I hadn’t been with anyone for years, the preceding attempt being a train wreck named Gertrude, though she preferred to be called Gertie. Like that was any better. What if this one’s name was worse, the poor dejected women sitting just ten feet from me? The only thing more cringe-worthy than calling oneself Gertie would be sharing my mother’s name, or my sister’s, or any woman who had the displeasure of being related to me. The likelihood of one of us having a name the other hated suddenly seemed too high, especially when I began picking names out of my past that had been long forgotten. At that point, I wouldn’t have been able to handle it if she shared a surname with that Anna bitch from first grade, the one who had stolen my favorite Spider-Man pen out of spite.
I froze. A waiter had approached the woman, his back shielding her from my view. He gestured toward my awaited empty seat, and I couldn’t gauge her reaction to a question that she deserved to be a hearty “Will you drop that good-for-nothing already and spend your evening with literally anyone else?”
Abruptly, I regretted this whole endeavor. I was already so embarrassingly late and always told poor first impressions were forever no matter how great you turned out to be. And I wasn’t great. Better to spare her eyes from my sallow and patchy face. Better to spare her ears from my too high-pitched and raspy voice. Better to spare her brain from trying to think of more conversation starters I would be unable to initiate. Better to have her go home with the intriguing mystery of me rather than the disappointing reality.
I was just turning away, telling myself it wasn’t worth it, almost convinced this was the right way to go, until I realized something. I would not be content with just the mystery of her. Even if her reality was as disappointing as mine, I didn’t think I cared.
I took a deep breath, begging myself to grow a pair in the time it took to reach my awaited spotlight.
In a moment, I found myself in front of her. I heard myself say “hello,” and who responded would indeed turn out to be nice and pretty, someone I’d like, and all of the other nondescript adjectives that would soon take a new meaning.
“Hi, are you James? My name is Gwyn,” her soft voice said, one that made my heart flutter.
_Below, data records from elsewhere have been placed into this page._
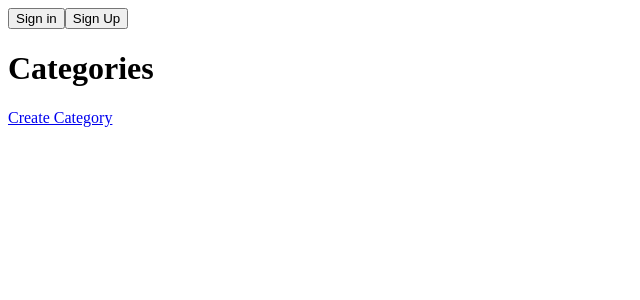
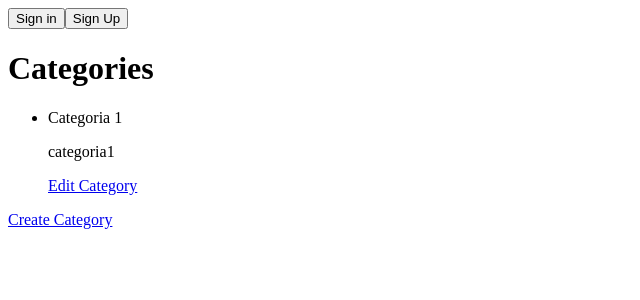
Before and after one commit to Toraline/next-ts-boilerplate, a Next.js app: page /categories in a window 1280 px wide. Shown: the top 300 px of the page, without its empty margins (0-640 px from the left). Built offline with nearby package versions, Linux system fonts and the light colour scheme; no server answers.

Commit message:
linking  and

```diff
--- a/src/app/categories/page.tsx
+++ b/src/app/categories/page.tsx
@@ -1,11 +1,15 @@
 "use client";
 
 import Link from "next/link";
+import CategoriesTable from "./components/CategoriesTable/CategoriesTable";
 
 export default function Page() {
+  const categories = [{ name: "Categoria 1", slug: "categoria1" }];
+  const isLoading = false;
   return (
     <>
       <h1>Categories</h1>
+      <CategoriesTable categories={categories} loading={isLoading} />
       <Link href="/categories/new">Create Category</Link>
       {/* <Link href="/categories/categoryId">Edit Category</Link> */}
     </>
```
I had never heard someone of that name before. It was untarnished, and honey on my lips when I repeated it back to her.
I thought, for once, Hey, maybe this won’t be so bad.